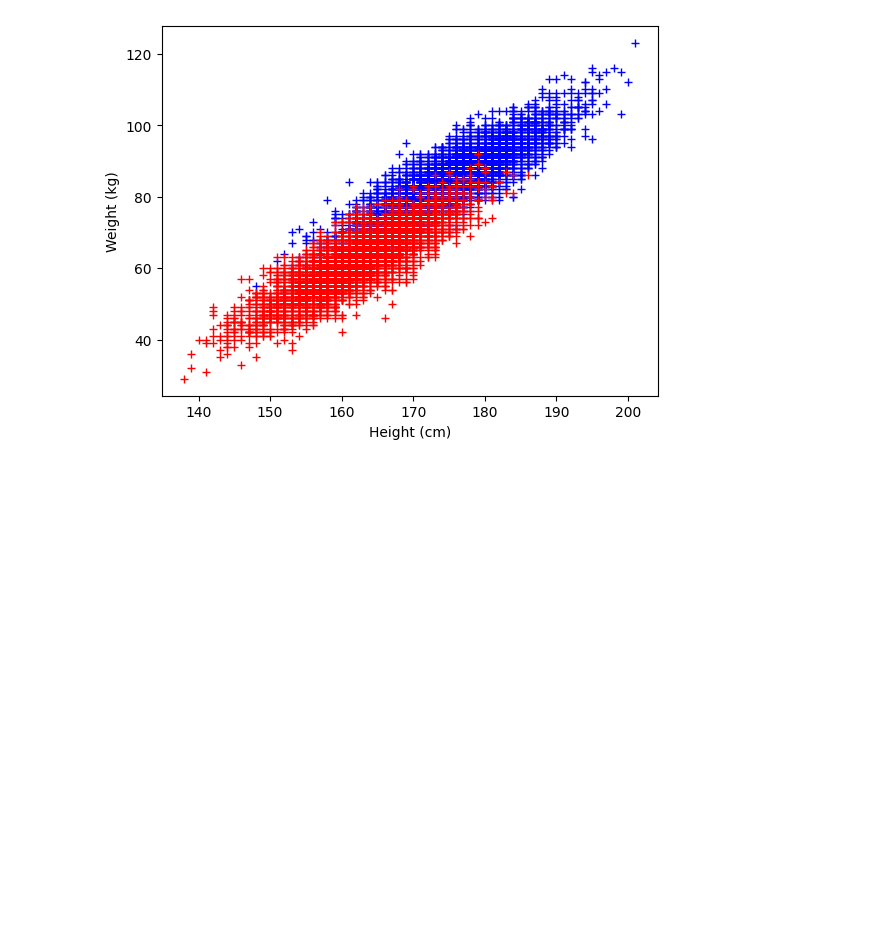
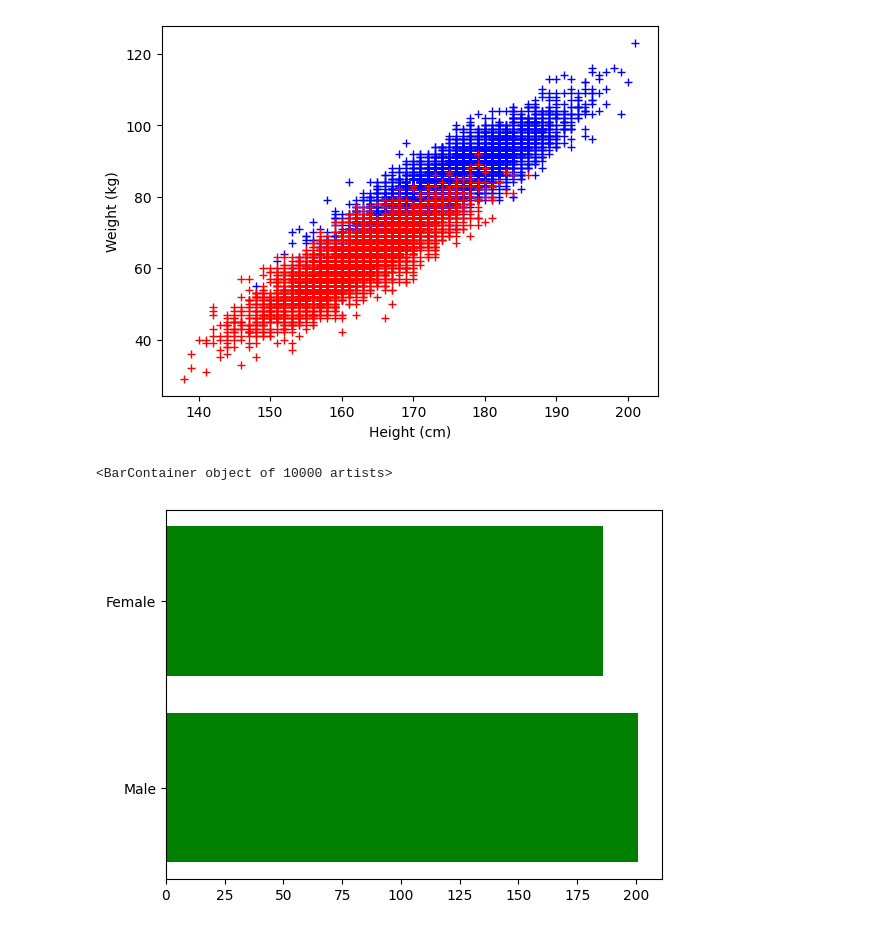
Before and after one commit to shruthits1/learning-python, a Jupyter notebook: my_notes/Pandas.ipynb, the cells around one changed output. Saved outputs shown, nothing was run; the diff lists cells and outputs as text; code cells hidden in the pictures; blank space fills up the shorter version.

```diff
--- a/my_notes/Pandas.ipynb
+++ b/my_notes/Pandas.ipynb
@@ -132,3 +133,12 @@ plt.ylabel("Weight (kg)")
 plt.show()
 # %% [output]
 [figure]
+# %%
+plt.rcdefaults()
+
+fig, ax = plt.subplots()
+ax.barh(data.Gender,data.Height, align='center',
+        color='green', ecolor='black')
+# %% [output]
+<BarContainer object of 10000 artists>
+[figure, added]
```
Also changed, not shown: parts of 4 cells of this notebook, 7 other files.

About this task -
What lines in the records contain the word "output"? Return each one.

Answer for the task -
Before and after one commit to shruthits1/learning-python, a Jupyter notebook: my_notes/Pandas.ipynb, the cells around one changed output. Saved outputs shown, nothing was run; the diff lists cells and outputs as text; code cells hidden in the pictures; blank space fills up the shorter version.
 # %% [output]
+# %% [output]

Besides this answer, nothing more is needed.